Mr. Rodell taught two seminars over four days. The first was the Taijiquan Martial Applications, focusing on the eight tai chi moves Peng, Lu, Ji, An, Cai, Lieh, Zhou, Kao. Translated: Ward-off, Roll-back, Press, Push, Pull-down, Splitting, Elbow, Shoulder.
The second seminar was Yang Michuan Taiji Jian or straight sword. This seminar was also focused on practical application involving mainly two person exercises and sparring techniques. Thursday the 10th saw a motley bunch of Taiji enthusiasts gather at the Actors Workshop in Woolloongabba, ready for some Martial Tai Chi moves instruction. With Taiji students and enthusiasts, a Kung Fu Sifu, a Zen Du Kai instructor and a self confessed martial arts 'grazer' we had quite a cross section of experience amongst the group.

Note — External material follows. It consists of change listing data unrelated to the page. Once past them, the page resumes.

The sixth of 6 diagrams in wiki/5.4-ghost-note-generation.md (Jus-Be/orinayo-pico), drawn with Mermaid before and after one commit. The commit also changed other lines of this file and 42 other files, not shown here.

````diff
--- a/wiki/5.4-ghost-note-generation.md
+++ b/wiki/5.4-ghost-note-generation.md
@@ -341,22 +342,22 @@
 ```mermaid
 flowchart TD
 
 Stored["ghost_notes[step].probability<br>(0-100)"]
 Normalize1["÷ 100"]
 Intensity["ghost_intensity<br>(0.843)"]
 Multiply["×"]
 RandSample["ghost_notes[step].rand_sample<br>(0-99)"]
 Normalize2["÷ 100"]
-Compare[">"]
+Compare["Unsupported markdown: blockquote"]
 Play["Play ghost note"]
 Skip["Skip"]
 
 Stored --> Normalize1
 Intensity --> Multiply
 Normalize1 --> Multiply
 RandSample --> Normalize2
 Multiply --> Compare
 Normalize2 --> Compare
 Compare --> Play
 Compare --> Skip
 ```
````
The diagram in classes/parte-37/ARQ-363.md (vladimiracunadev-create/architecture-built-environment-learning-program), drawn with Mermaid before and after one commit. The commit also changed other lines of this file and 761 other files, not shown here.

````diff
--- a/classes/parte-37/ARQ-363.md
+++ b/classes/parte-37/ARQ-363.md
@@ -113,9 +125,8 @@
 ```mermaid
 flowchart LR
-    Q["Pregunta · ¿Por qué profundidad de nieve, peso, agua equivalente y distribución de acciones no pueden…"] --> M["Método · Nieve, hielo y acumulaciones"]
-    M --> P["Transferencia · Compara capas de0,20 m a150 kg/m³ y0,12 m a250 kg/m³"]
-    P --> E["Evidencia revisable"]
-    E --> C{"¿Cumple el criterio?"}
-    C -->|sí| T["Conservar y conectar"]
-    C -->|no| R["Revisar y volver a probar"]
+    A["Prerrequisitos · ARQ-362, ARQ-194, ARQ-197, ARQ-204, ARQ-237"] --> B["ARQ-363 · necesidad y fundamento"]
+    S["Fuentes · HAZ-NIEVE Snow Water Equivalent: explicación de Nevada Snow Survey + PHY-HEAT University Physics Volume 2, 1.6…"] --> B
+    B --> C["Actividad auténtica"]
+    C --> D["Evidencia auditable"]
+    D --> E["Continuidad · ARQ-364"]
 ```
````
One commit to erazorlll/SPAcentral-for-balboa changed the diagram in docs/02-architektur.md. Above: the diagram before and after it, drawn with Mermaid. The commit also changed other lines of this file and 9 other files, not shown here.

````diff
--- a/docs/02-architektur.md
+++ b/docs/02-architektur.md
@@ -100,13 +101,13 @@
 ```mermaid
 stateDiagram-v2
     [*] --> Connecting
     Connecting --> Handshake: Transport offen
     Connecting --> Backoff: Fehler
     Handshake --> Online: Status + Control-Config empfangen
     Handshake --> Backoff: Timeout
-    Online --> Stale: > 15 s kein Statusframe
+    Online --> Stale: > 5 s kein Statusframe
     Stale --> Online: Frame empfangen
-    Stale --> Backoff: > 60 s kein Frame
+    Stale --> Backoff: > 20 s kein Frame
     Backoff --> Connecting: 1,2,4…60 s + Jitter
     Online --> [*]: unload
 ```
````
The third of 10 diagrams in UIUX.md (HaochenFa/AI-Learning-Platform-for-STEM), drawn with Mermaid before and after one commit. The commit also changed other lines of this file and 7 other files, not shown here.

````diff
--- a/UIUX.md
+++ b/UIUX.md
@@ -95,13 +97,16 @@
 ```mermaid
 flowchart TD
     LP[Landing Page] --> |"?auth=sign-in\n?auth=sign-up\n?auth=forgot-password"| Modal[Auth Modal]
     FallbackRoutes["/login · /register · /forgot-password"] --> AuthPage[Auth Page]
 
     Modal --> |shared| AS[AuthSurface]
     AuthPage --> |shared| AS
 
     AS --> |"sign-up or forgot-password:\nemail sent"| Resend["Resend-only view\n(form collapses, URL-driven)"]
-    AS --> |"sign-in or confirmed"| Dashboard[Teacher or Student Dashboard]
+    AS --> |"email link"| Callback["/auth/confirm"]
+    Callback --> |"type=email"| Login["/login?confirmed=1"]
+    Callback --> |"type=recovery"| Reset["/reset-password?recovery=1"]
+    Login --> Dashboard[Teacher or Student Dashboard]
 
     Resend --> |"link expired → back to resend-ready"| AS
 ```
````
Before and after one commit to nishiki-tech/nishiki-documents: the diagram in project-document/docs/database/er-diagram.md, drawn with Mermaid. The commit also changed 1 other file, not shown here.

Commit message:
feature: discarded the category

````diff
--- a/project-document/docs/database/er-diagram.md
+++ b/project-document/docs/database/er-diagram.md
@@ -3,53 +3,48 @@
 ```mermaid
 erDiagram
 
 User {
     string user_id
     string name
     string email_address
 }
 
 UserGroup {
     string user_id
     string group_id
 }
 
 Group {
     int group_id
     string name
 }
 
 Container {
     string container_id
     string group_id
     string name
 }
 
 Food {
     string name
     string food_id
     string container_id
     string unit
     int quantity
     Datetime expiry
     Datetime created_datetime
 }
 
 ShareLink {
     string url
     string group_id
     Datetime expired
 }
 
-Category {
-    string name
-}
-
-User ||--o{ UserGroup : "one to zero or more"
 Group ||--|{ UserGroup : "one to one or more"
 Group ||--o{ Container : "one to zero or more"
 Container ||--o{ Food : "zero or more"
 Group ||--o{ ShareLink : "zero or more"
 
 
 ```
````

Our first exercise was Willow Bends a partnered exercise where one student is in stance while their opposite (the other partner) pushes on them. The student yields to the force of the push either dropping into their rooted rear leg or rising out of it while turning their hips, spine and shoulders away from the push. The root is where the dynamic foundation of Tai chi moves lies, in aligning the posture correctly with what is essentially the path of least resistance within the body. Our muscles can begin to relax as the structure itself holds our bodies up and our movement (eventually) becomes fluid. Willow Bends teaches the basic (and essential) skill of yielding to our opposite's force. In a real scuffle, yielding leaves an attacker without a target, wherever they punch, kick or press there is a void.
Once we'd gained an understanding of yielding and turning the waist we were introduced to the tai chi move Lu, Roll-back. Roll-back uses yielding to the opposite's force while using our arms to lead their force off target. Unlike public Yang Taiji, in Michuan Taiji the student uses their elbow to catch the opposite's incoming strike, also at the elbow. In partners we took turns pushing and rolling back our opposite's force. Flowing between Push and Roll-Back, turning our waists and yielding, this tai chi move is a partnered version of Brush Knee and Twist Step.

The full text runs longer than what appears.